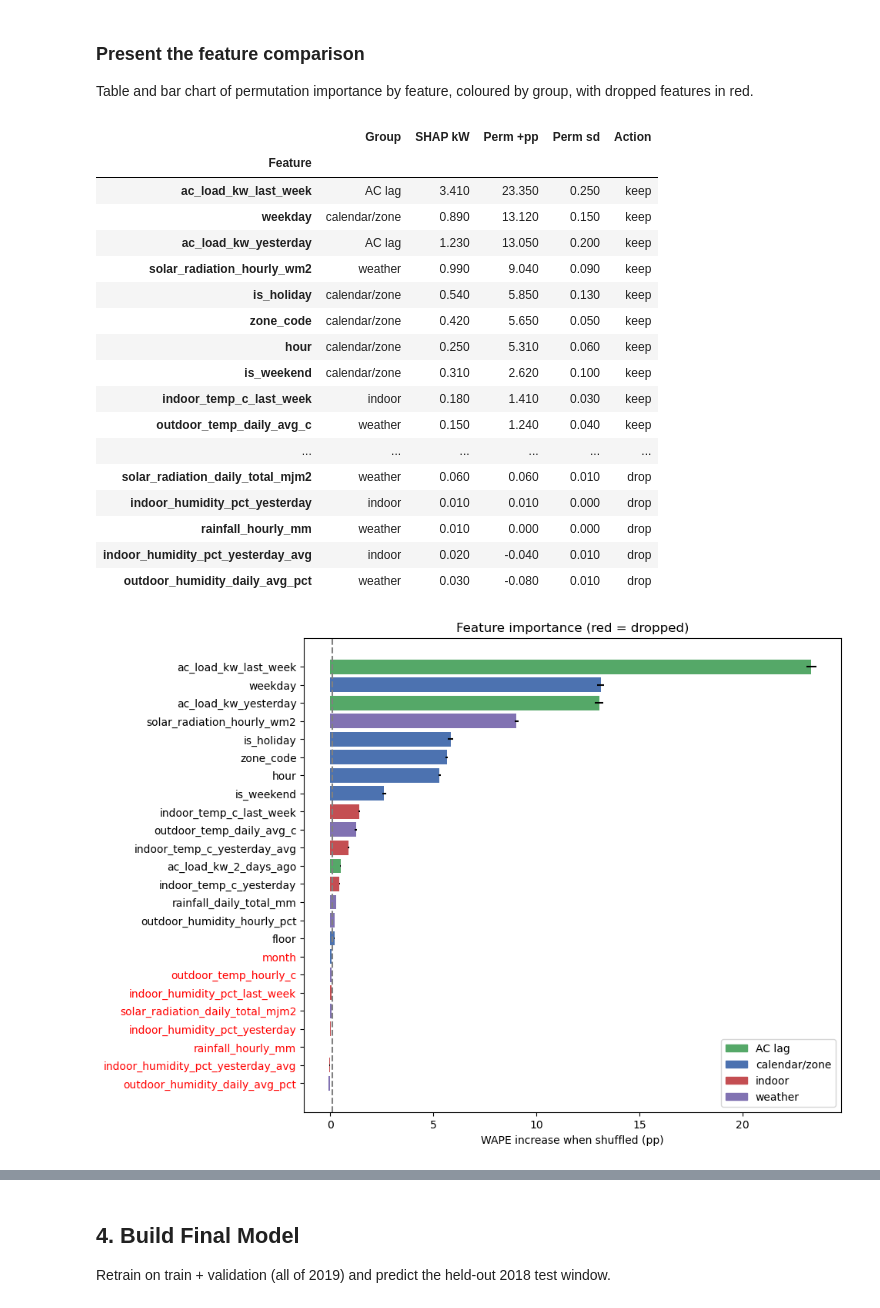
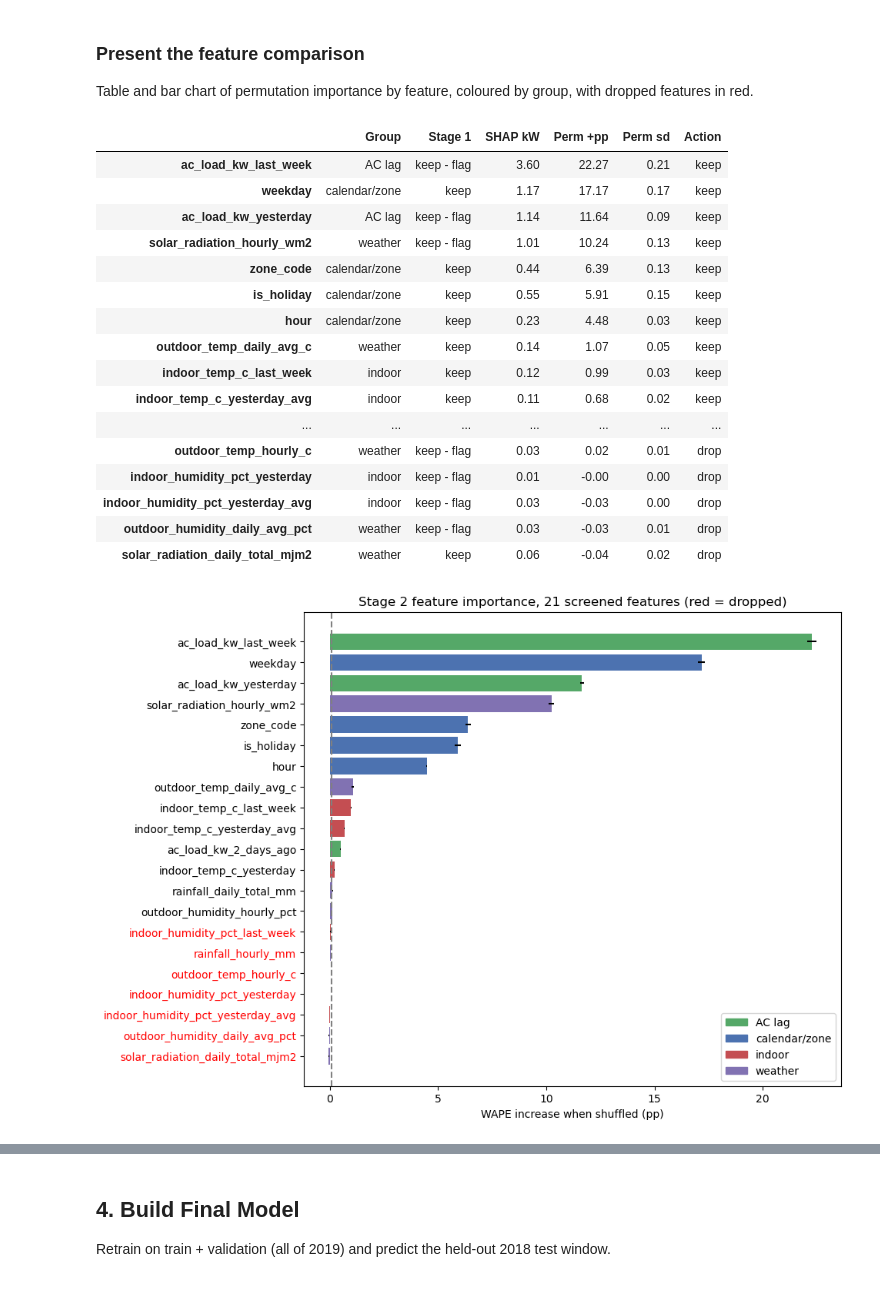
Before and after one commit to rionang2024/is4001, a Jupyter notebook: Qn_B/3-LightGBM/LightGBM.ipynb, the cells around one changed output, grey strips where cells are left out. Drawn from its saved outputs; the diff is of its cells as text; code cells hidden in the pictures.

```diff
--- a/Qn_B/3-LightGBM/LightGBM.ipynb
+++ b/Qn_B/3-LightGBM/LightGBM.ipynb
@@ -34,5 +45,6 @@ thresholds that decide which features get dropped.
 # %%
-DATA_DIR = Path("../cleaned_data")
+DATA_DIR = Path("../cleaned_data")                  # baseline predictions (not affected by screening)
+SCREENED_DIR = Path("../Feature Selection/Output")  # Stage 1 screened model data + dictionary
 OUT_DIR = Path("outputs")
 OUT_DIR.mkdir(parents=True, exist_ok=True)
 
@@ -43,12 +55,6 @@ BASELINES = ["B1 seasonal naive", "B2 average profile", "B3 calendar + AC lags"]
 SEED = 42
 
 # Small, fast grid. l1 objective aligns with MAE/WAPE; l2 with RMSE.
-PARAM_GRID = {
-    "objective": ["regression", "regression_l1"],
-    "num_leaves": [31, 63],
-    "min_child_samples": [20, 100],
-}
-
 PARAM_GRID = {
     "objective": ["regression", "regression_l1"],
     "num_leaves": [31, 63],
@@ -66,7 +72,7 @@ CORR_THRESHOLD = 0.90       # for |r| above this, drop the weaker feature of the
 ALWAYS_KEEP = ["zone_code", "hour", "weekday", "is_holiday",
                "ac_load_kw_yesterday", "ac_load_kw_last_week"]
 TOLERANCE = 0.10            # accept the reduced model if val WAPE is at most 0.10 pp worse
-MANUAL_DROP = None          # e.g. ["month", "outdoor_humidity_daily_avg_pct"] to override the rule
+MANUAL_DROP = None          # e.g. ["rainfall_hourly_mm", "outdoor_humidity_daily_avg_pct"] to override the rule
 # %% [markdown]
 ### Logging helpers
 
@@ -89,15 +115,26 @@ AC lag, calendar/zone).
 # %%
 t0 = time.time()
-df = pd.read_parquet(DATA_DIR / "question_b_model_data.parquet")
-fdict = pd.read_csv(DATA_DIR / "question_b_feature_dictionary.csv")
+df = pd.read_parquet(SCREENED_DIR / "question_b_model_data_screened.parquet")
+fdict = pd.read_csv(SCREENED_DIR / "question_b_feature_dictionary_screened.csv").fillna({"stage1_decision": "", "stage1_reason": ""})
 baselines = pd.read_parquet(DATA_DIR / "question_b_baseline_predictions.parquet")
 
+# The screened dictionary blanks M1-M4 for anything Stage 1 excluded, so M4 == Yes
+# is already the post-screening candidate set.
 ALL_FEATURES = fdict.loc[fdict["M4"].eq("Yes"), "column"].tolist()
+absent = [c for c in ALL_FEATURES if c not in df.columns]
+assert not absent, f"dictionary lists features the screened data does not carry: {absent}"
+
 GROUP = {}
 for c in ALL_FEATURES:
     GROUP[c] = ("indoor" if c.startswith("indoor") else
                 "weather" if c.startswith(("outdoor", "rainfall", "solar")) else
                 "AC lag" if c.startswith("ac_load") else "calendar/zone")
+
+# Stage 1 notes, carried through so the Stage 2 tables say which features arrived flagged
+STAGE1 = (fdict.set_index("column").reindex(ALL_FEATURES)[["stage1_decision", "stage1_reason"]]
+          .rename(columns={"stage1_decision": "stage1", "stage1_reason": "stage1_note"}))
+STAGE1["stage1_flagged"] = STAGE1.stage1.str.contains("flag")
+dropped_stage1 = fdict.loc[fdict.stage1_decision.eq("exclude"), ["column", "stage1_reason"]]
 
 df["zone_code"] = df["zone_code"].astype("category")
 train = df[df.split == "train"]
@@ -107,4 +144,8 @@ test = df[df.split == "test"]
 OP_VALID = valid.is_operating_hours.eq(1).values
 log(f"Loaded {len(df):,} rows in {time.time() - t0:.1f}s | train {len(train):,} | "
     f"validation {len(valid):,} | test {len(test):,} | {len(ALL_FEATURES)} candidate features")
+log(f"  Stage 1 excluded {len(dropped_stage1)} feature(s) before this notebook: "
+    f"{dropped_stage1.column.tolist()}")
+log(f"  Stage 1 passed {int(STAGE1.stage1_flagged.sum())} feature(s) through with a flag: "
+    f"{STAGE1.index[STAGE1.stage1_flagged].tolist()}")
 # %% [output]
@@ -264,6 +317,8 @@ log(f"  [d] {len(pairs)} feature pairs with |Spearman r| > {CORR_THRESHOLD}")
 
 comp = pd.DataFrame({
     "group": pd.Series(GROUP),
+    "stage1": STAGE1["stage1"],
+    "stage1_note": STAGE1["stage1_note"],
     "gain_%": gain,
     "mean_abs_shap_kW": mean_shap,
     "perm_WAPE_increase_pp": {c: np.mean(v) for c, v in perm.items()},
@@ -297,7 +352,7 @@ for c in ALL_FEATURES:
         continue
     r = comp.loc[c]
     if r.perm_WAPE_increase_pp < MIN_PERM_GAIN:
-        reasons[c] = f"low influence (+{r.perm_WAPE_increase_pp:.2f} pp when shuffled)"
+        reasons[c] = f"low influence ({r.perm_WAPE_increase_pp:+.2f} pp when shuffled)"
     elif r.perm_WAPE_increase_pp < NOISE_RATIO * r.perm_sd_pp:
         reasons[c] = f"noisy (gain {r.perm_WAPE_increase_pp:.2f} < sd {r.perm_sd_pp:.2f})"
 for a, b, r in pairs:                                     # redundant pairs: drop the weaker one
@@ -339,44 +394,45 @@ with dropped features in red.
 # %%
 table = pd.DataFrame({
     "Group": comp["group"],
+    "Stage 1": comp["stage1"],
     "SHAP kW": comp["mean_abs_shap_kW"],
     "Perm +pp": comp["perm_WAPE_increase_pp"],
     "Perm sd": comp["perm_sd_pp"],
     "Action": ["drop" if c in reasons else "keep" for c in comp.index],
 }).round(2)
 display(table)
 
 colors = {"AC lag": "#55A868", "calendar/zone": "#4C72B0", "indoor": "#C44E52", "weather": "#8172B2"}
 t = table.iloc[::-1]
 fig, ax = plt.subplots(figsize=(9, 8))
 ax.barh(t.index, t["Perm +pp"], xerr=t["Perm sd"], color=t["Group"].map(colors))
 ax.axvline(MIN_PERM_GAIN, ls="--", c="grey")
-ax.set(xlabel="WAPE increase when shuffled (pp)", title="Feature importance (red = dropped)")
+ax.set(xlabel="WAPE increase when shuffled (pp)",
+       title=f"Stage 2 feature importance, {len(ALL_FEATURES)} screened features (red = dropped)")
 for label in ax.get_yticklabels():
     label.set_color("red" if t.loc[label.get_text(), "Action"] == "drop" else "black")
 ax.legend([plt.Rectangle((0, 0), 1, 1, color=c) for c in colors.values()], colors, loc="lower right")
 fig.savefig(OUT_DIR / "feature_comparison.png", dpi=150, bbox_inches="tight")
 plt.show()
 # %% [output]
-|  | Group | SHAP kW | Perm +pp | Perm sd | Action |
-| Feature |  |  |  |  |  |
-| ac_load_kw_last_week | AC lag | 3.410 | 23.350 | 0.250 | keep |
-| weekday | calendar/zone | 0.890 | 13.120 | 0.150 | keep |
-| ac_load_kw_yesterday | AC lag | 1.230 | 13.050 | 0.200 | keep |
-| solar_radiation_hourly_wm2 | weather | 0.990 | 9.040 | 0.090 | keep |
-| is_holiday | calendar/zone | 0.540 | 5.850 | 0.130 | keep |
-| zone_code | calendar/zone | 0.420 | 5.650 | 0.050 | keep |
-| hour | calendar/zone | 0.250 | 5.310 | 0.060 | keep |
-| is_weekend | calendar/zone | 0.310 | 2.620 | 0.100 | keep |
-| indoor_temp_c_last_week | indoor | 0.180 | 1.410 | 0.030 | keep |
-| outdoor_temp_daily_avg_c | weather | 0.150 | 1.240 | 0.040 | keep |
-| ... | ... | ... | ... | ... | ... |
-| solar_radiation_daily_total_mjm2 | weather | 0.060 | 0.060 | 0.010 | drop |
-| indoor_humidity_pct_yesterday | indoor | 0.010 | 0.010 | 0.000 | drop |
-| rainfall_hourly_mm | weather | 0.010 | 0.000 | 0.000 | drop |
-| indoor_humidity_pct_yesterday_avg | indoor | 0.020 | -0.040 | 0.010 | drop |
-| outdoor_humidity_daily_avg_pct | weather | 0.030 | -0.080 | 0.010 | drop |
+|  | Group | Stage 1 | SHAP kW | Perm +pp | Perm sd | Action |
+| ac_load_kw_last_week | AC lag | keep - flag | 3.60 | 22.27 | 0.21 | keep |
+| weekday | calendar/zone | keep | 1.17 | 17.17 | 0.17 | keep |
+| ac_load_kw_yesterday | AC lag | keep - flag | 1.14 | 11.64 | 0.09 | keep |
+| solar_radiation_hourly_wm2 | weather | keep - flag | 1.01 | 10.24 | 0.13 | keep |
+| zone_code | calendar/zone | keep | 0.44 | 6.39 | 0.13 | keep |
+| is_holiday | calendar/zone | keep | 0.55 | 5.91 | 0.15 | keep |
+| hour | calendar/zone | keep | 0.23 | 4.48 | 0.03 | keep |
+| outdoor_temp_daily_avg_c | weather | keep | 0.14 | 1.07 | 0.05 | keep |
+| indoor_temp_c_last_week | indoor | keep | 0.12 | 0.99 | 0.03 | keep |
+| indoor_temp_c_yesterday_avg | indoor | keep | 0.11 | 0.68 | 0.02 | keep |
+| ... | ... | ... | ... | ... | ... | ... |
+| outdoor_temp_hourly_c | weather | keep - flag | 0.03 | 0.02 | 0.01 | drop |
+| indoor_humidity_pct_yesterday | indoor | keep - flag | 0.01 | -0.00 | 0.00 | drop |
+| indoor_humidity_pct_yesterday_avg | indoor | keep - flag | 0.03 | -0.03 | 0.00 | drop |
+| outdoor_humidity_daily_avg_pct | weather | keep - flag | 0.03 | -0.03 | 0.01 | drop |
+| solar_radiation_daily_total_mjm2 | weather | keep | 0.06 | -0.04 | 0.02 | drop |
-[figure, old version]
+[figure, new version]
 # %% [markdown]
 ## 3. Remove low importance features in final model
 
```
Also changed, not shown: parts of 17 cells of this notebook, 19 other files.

...

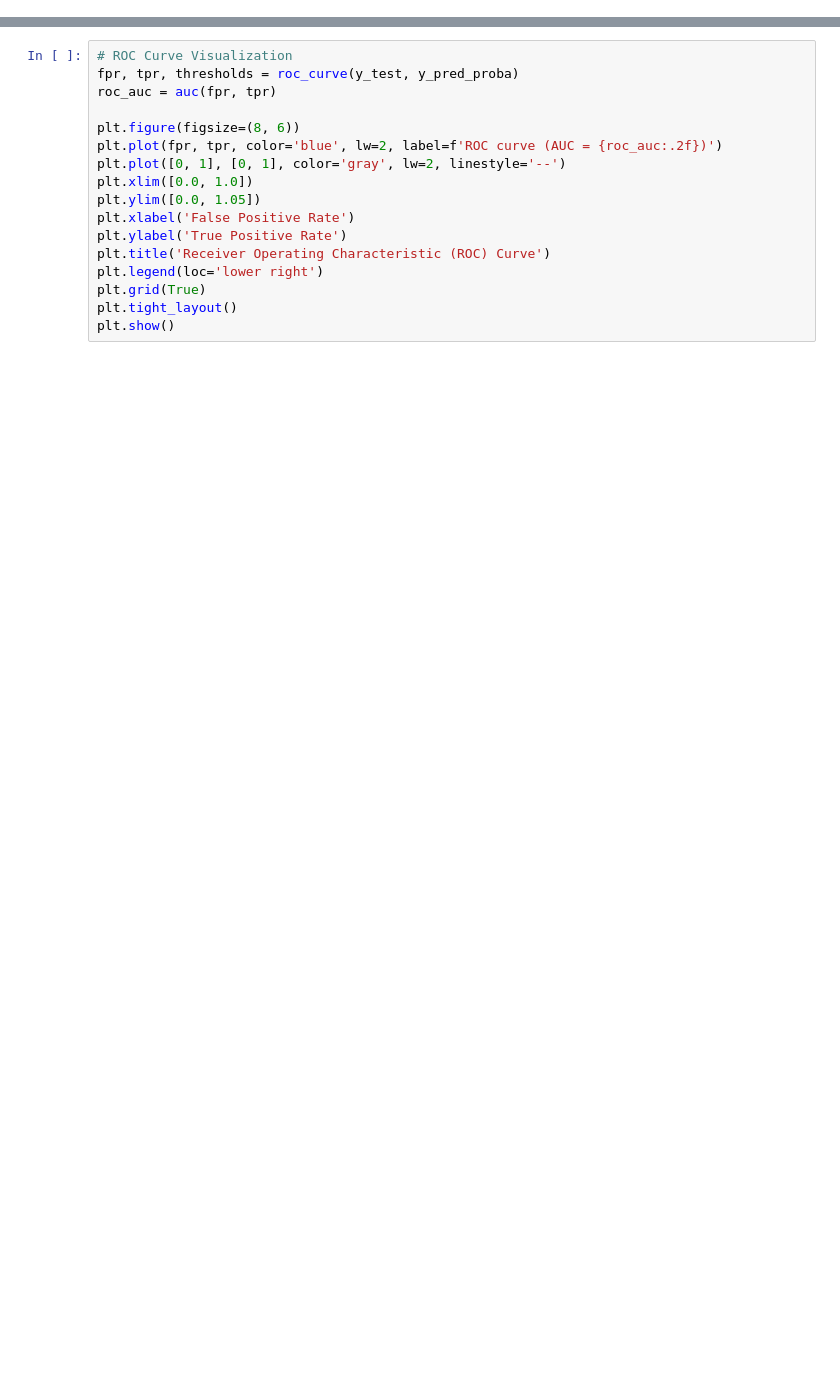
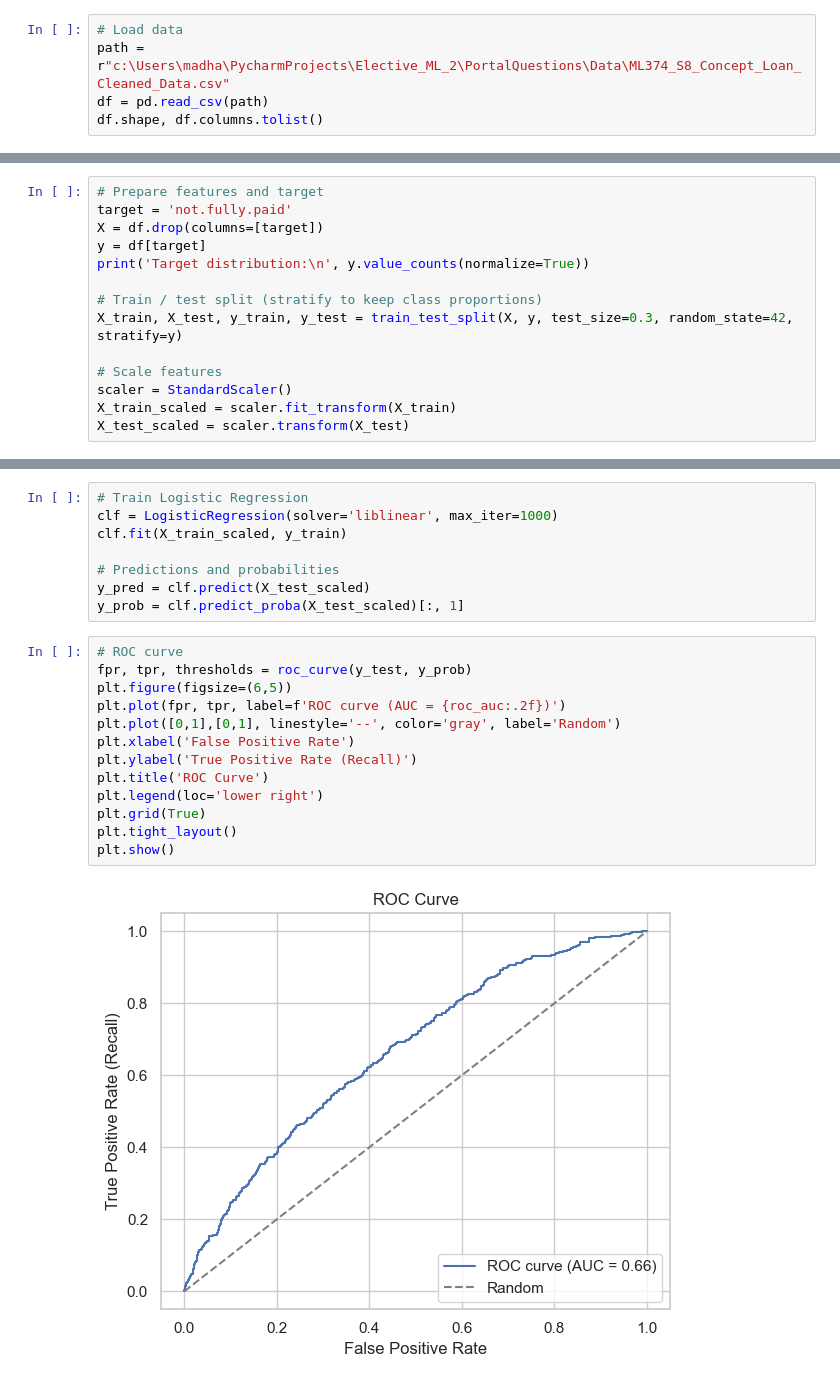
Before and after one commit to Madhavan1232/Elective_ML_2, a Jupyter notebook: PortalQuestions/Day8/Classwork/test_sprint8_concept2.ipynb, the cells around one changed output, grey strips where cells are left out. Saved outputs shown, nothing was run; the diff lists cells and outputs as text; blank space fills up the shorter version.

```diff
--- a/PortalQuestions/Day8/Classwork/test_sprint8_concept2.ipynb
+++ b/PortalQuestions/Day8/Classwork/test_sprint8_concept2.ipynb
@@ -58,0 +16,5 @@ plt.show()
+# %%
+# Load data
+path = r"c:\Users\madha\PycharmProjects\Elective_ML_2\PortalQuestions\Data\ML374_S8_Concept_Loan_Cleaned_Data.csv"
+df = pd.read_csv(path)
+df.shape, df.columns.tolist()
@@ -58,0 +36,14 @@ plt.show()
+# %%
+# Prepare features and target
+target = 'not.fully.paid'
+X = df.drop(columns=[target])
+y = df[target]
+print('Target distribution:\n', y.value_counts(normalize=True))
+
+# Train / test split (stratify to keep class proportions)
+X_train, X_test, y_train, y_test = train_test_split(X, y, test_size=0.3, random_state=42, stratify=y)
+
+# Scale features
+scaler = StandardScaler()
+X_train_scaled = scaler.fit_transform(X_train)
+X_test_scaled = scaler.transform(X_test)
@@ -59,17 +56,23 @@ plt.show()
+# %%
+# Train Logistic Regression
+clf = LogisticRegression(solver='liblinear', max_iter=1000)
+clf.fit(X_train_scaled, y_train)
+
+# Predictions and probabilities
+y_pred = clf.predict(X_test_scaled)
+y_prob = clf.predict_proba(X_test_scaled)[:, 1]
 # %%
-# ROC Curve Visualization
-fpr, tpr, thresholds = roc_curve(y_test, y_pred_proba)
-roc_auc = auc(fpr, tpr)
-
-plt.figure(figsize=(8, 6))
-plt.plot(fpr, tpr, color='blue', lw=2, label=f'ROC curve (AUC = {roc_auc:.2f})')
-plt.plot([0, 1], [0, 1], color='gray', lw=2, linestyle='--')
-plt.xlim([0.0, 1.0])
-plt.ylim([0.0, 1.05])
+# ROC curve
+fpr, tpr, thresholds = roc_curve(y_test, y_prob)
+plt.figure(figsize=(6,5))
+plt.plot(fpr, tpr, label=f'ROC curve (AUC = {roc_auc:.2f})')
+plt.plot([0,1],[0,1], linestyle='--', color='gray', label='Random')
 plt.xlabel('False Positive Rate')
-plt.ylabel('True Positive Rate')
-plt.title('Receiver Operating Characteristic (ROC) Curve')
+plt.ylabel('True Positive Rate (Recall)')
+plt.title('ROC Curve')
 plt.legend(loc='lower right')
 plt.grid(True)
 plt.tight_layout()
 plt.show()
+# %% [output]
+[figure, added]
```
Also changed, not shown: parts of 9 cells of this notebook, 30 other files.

REQUIRED WORK: Check each line of the material for "True". Copy the ones that have it.

EXERCISE RESPONSE:
 OUT_DIR.mkdir(parents=True, exist_ok=True)
+print('Target distribution:\n', y.value_counts(normalize=True))
-plt.ylabel('True Positive Rate')
+plt.ylabel('True Positive Rate (Recall)')
 plt.grid(True)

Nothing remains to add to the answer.